* REQUIRED ACTION:
In the data below, which lines contain "epsilons"? List them by copying each one.

□ □ □ □ □ □ □

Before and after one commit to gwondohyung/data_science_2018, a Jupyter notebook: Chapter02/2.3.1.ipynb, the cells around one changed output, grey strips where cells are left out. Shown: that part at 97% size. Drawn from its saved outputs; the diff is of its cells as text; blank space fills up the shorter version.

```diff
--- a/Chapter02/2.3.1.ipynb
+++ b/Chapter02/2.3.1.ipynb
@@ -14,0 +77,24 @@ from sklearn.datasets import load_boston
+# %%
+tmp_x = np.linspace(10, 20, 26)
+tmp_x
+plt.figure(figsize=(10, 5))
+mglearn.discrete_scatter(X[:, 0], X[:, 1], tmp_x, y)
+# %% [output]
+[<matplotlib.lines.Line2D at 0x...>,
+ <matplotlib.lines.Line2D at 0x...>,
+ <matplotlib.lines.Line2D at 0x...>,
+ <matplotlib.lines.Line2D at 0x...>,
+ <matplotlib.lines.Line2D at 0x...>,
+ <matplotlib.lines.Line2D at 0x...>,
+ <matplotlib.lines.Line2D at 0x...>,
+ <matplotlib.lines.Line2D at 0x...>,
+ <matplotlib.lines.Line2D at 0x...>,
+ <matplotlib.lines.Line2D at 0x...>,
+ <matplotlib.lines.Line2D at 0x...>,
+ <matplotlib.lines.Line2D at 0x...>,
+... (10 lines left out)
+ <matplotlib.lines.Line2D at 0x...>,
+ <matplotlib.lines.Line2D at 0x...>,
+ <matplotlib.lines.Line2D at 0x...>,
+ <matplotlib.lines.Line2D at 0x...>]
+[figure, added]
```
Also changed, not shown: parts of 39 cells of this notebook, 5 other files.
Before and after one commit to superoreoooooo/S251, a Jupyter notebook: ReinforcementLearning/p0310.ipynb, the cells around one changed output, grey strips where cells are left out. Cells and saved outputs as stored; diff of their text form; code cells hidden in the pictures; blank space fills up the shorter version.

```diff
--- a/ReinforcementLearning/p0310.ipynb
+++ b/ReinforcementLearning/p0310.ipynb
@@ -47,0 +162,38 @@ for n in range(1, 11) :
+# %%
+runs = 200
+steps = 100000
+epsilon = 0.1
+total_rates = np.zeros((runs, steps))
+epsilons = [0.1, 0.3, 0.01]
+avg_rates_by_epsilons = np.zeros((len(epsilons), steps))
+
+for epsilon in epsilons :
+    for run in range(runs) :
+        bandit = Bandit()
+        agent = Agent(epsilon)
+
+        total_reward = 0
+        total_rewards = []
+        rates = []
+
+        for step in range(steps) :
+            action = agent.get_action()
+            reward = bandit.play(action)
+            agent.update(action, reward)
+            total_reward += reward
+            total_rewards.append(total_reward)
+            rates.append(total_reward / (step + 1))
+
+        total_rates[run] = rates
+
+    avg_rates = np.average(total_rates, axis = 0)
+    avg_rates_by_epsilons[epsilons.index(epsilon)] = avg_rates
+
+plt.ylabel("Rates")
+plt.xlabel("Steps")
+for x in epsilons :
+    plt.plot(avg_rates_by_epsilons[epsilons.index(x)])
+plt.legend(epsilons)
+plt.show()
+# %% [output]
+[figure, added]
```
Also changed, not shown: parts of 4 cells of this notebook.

□ □ □ □ □ □ □

* REPLY TO THE EXERCISE:
+epsilons = [0.1, 0.3, 0.01]
+avg_rates_by_epsilons = np.zeros((len(epsilons), steps))
+for epsilon in epsilons :
+    avg_rates_by_epsilons[epsilons.index(epsilon)] = avg_rates
+for x in epsilons :
+    plt.plot(avg_rates_by_epsilons[epsilons.index(x)])
+plt.legend(epsilons)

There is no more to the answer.